"It's the news that Brits did not want to hear," says the Daily Star.
The "mutant" version of the "killer E. coli virus has reached our shores" and it could affect everyone, says the paper, not just the young and old.
The Daily Mail wonders if women could be at greater risk from infection - from following "bikini diets".
Infection rates are "particularly high" among young women, says the Mail, which could be because they are "more likely to eat salads than men".
Cool as cucumber
Some of the papers give a reality check on the E. coli outbreak.
"There is no evidence yet that the bacteria have appeared on British vegetables", says the Guardian.
The Daily Mirror says to "stay cool as a cucumber" and "avoid panicking" - because the seven victims so far in Britain were all infected in Germany.
The Financial Times focuses on the "trade spat" between the European Union and Russia, which has banned imports of vegetables from the EU.
The health of the Queen's horse, Carlton House, features on the back pages of several of the newspapers.
After suffering an injury scare earlier in the week, the favourite is set to run in the Derby at Epsom on Saturday.
The Times says, after the most alarming injury scare in recent racing history, Carlton House survived a breakfast canter on Newmarket Heath on Thursday.
If he wins, says the Daily Telegraph, "it will give racing its greatest fillip since the days of Red Rum".
The race to become the next chancellor of Cambridge University is highlighted the Times.
A couple of weeks ago, says the paper, the appointment of Lord Sainsbury of Turville "appeared to be a formality".
However, the Times has learned that he has a challenger - one Abdul Arain who is interviewed in the back of the shop he has been running for 15 years.

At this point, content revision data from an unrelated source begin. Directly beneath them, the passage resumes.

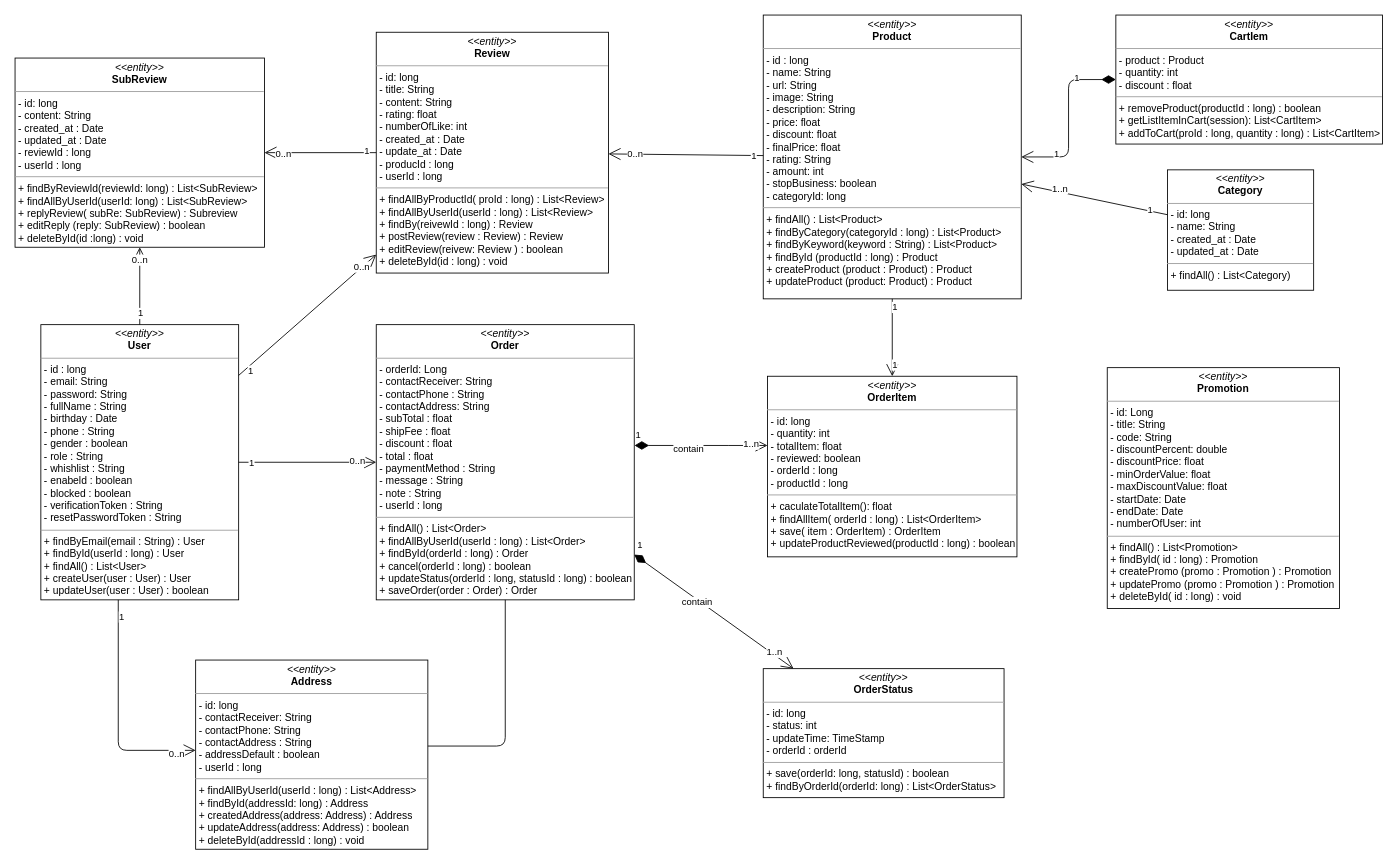
nguyenphamvan/datn_20202 keeps this draw.io diagram as class diagram/general_entity_iagram (3).drawio. Above is the earlier version. Source tidied: cells renumbered, new cells numbered last; positions are measured from the earlier drawing's top-left corner, leaving out a move shared by most shapes. Both pictures are drawn from the tidied source at 86%, with x=0, y=0 at pixel (15, 15).
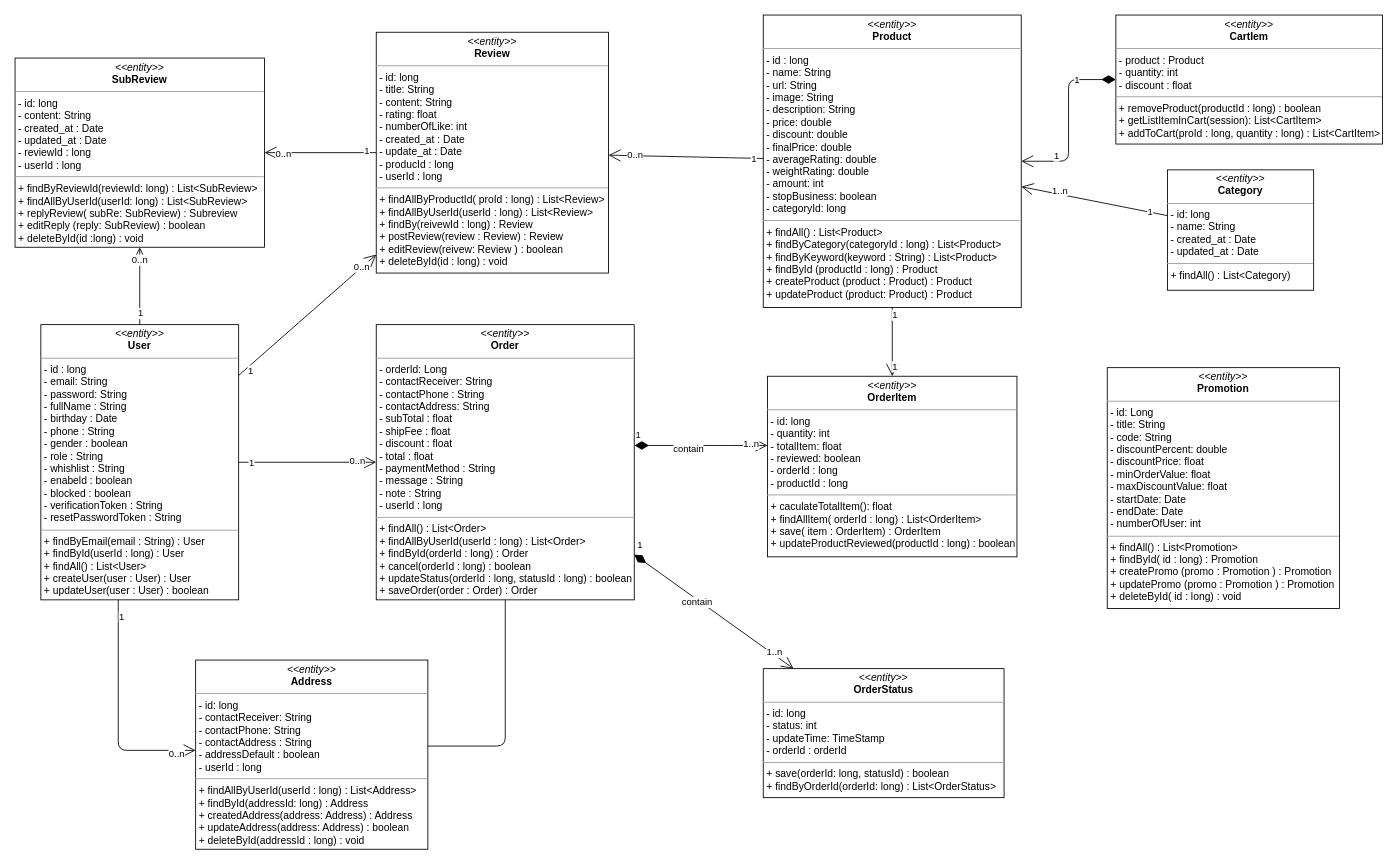
The same page after the edit.

Change to the diagram source:
```diff
@@
-    <mxCell id="2" value="&lt;p style=&quot;margin: 0px ; margin-top: 4px ; text-align: center&quot;&gt;&lt;i&gt;&amp;lt;&amp;lt;entity&amp;gt;&amp;gt;&lt;/i&gt;&lt;br&gt;&lt;b&gt;Product&lt;/b&gt;&lt;/p&gt;&lt;hr size=&quot;1&quot;&gt;&lt;p style=&quot;margin: 0px ; margin-left: 4px&quot;&gt;- id : long&lt;/p&gt;&lt;p style=&quot;margin: 0px ; margin-left: 4px&quot;&gt;- name: String&lt;br&gt;- url: String&lt;/p&gt;&lt;p style=&quot;margin: 0px ; margin-left: 4px&quot;&gt;- image: String&lt;/p&gt;&lt;p style=&quot;margin: 0px ; margin-left: 4px&quot;&gt;- description: String&lt;/p&gt;&lt;p style=&quot;margin: 0px ; margin-left: 4px&quot;&gt;- price: float&lt;/p&gt;&lt;p style=&quot;margin: 0px ; margin-left: 4px&quot;&gt;- discount: float&lt;/p&gt;&lt;p style=&quot;margin: 0px ; margin-left: 4px&quot;&gt;- finalPrice: float&lt;/p&gt;&lt;p style=&quot;margin: 0px ; margin-left: 4px&quot;&gt;- rating: String&lt;/p&gt;&lt;p style=&quot;margin: 0px ; margin-left: 4px&quot;&gt;- amount: int&lt;/p&gt;&lt;p style=&quot;margin: 0px ; margin-left: 4px&quot;&gt;- stopBusiness: boolean&lt;/p&gt;&lt;p style=&quot;margin: 0px ; margin-left: 4px&quot;&gt;- categoryId: long&lt;/p&gt;&lt;hr size=&quot;1&quot;&gt;&lt;p style=&quot;margin: 0px 0px 0px 4px&quot;&gt;+ findAll() : List&amp;lt;Product&amp;gt;&lt;/p&gt;&lt;p style=&quot;margin: 0px 0px 0px 4px&quot;&gt;+ findByCategory(categoryId : long) : List&amp;lt;Product&amp;gt;&lt;/p&gt;&lt;p style=&quot;margin: 0px 0px 0px 4px&quot;&gt;+ findByKeyword(keyword : String) : List&amp;lt;Product&amp;gt;&lt;/p&gt;&lt;p style=&quot;margin: 0px 0px 0px 4px&quot;&gt;+ findById (productId : long) : Product&lt;/p&gt;&lt;p style=&quot;margin: 0px 0px 0px 4px&quot;&gt;+ createProduct (product : Product) : Product&lt;/p&gt;&lt;p style=&quot;margin: 0px 0px 0px 4px&quot;&gt;+ updateProduct (product: Product) : Product&lt;/p&gt;" style="verticalAlign=top;align=left;overflow=fill;fontSize=12;fontFamily=Helvetica;html=1;" parent="1" vertex="1">
-      <mxGeometry x="870" width="300" height="330" as="geometry" />
+    <mxCell id="2" value="&lt;p style=&quot;margin: 0px ; margin-top: 4px ; text-align: center&quot;&gt;&lt;i&gt;&amp;lt;&amp;lt;entity&amp;gt;&amp;gt;&lt;/i&gt;&lt;br&gt;&lt;b&gt;Product&lt;/b&gt;&lt;/p&gt;&lt;hr size=&quot;1&quot;&gt;&lt;p style=&quot;margin: 0px 0px 0px 4px&quot;&gt;- id : long&lt;/p&gt;&lt;p style=&quot;margin: 0px 0px 0px 4px&quot;&gt;- name: String&lt;br&gt;- url: String&lt;/p&gt;&lt;p style=&quot;margin: 0px 0px 0px 4px&quot;&gt;- image: String&lt;/p&gt;&lt;p style=&quot;margin: 0px 0px 0px 4px&quot;&gt;- description: String&lt;/p&gt;&lt;p style=&quot;margin: 0px 0px 0px 4px&quot;&gt;- price: double&lt;/p&gt;&lt;p style=&quot;margin: 0px 0px 0px 4px&quot;&gt;- discount: double&lt;/p&gt;&lt;p style=&quot;margin: 0px 0px 0px 4px&quot;&gt;- finalPrice: double&lt;/p&gt;&lt;p style=&quot;margin: 0px 0px 0px 4px&quot;&gt;- averageRating: double&lt;/p&gt;&lt;p style=&quot;margin: 0px 0px 0px 4px&quot;&gt;- weightRating: double&lt;/p&gt;&lt;p style=&quot;margin: 0px 0px 0px 4px&quot;&gt;- amount: int&lt;/p&gt;&lt;p style=&quot;margin: 0px 0px 0px 4px&quot;&gt;- stopBusiness: boolean&lt;/p&gt;&lt;p style=&quot;margin: 0px 0px 0px 4px&quot;&gt;- categoryId: long&lt;/p&gt;&lt;hr size=&quot;1&quot;&gt;&lt;p style=&quot;margin: 0px 0px 0px 4px&quot;&gt;+ findAll() : List&amp;lt;Product&amp;gt;&lt;/p&gt;&lt;p style=&quot;margin: 0px 0px 0px 4px&quot;&gt;+ findByCategory(categoryId : long) : List&amp;lt;Product&amp;gt;&lt;/p&gt;&lt;p style=&quot;margin: 0px 0px 0px 4px&quot;&gt;+ findByKeyword(keyword : String) : List&amp;lt;Product&amp;gt;&lt;/p&gt;&lt;p style=&quot;margin: 0px 0px 0px 4px&quot;&gt;+ findById (productId : long) : Product&lt;/p&gt;&lt;p style=&quot;margin: 0px 0px 0px 4px&quot;&gt;+ createProduct (product : Product) : Product&lt;/p&gt;&lt;p style=&quot;margin: 0px 0px 0px 4px&quot;&gt;+ updateProduct (product: Product) : Product&lt;/p&gt;" style="verticalAlign=top;align=left;overflow=fill;fontSize=12;fontFamily=Helvetica;html=1;" parent="1" vertex="1">
+      <mxGeometry x="870" width="300" height="340" as="geometry" />
     </mxCell>
```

It says Mr Arain is "disgruntled" at plans to open a Sainsbury's store in the same street as his shop."